Start of Record excerpts

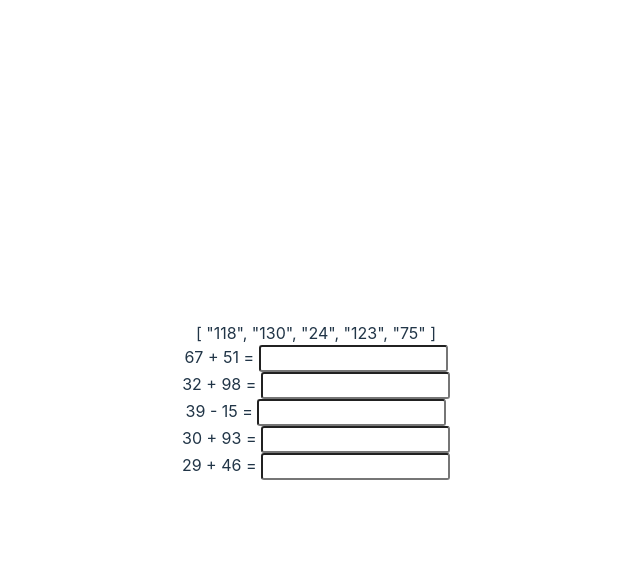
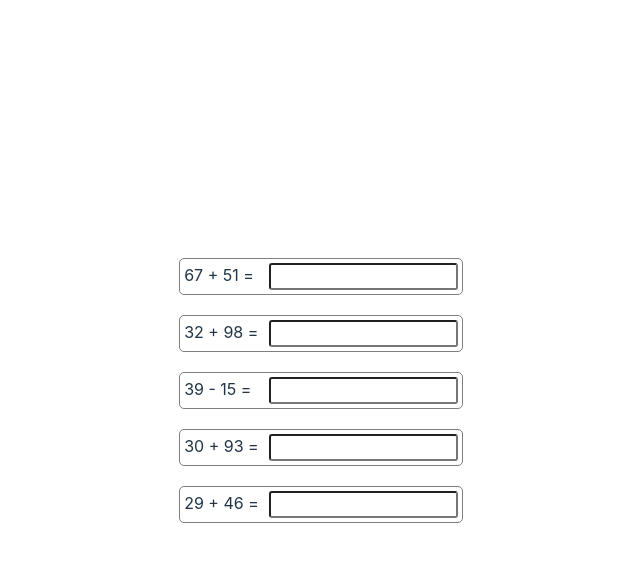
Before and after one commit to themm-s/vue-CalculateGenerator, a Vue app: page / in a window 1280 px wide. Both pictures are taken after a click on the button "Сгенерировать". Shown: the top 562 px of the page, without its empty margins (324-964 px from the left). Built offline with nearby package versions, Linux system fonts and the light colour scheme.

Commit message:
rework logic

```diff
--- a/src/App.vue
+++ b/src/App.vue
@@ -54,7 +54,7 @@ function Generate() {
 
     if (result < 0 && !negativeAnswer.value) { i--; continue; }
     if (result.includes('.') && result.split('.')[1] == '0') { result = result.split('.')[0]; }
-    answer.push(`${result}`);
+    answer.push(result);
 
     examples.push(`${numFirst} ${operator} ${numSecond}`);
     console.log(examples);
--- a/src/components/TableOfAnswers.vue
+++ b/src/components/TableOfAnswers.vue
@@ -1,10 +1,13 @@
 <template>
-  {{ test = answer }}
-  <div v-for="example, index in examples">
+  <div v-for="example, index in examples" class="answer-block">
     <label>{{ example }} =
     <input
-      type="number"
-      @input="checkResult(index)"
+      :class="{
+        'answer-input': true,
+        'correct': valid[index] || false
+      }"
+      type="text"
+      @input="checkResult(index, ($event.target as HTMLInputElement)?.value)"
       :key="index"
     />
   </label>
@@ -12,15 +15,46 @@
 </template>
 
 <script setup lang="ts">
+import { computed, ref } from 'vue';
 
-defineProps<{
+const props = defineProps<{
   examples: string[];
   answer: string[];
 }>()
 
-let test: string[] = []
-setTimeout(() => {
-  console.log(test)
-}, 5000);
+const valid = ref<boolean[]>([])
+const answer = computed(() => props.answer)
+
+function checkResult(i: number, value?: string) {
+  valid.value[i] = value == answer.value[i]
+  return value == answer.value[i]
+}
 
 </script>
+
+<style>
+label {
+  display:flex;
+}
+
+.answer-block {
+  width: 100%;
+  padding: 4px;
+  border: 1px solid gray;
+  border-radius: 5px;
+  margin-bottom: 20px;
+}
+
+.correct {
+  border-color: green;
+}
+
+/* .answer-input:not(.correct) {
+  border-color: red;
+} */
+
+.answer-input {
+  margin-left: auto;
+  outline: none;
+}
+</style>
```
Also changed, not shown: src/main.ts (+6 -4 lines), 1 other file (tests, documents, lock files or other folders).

End of Record excerpts

§ Exercise goal
When copying the entries, drop the images and keep every line exact.

§ Exercise response
Before and after one commit to themm-s/vue-CalculateGenerator, a Vue app: page / in a window 1280 px wide. Both pictures are taken after a click on the button "Сгенерировать". Shown: the top 562 px of the page, without its empty margins (324-964 px from the left). Built offline with nearby package versions, Linux system fonts and the light colour scheme.

Commit message:
rework logic

```diff
--- a/src/App.vue
+++ b/src/App.vue
@@ -54,7 +54,7 @@ function Generate() {
 
     if (result < 0 && !negativeAnswer.value) { i--; continue; }
     if (result.includes('.') && result.split('.')[1] == '0') { result = result.split('.')[0]; }
-    answer.push(`${result}`);
+    answer.push(result);
 
     examples.push(`${numFirst} ${operator} ${numSecond}`);
     console.log(examples);
--- a/src/components/TableOfAnswers.vue
+++ b/src/components/TableOfAnswers.vue
@@ -1,10 +1,13 @@
 <template>
-  {{ test = answer }}
-  <div v-for="example, index in examples">
+  <div v-for="example, index in examples" class="answer-block">
     <label>{{ example }} =
     <input
-      type="number"
-      @input="checkResult(index)"
+      :class="{
+        'answer-input': true,
+        'correct': valid[index] || false
+      }"
+      type="text"
+      @input="checkResult(index, ($event.target as HTMLInputElement)?.value)"
       :key="index"
     />
   </label>
@@ -12,15 +15,46 @@
 </template>
 
 <script setup lang="ts">
+import { computed, ref } from 'vue';
 
-defineProps<{
+const props = defineProps<{
   examples: string[];
   answer: string[];
 }>()
 
-let test: string[] = []
-setTimeout(() => {
-  console.log(test)
-}, 5000);
+const valid = ref<boolean[]>([])
+const answer = computed(() => props.answer)
+
+function checkResult(i: number, value?: string) {
+  valid.value[i] = value == answer.value[i]
+  return value == answer.value[i]
+}
 
 </script>
+
+<style>
+label {
+  display:flex;
+}
+
+.answer-block {
+  width: 100%;
+  padding: 4px;
+  border: 1px solid gray;
+  border-radius: 5px;
+  margin-bottom: 20px;
+}
+
+.correct {
+  border-color: green;
+}
+
+/* .answer-input:not(.correct) {
+  border-color: red;
+} */
+
+.answer-input {
+  margin-left: auto;
+  outline: none;
+}
+</style>
```
Also changed, not shown: src/main.ts (+6 -4 lines), 1 other file (tests, documents, lock files or other folders).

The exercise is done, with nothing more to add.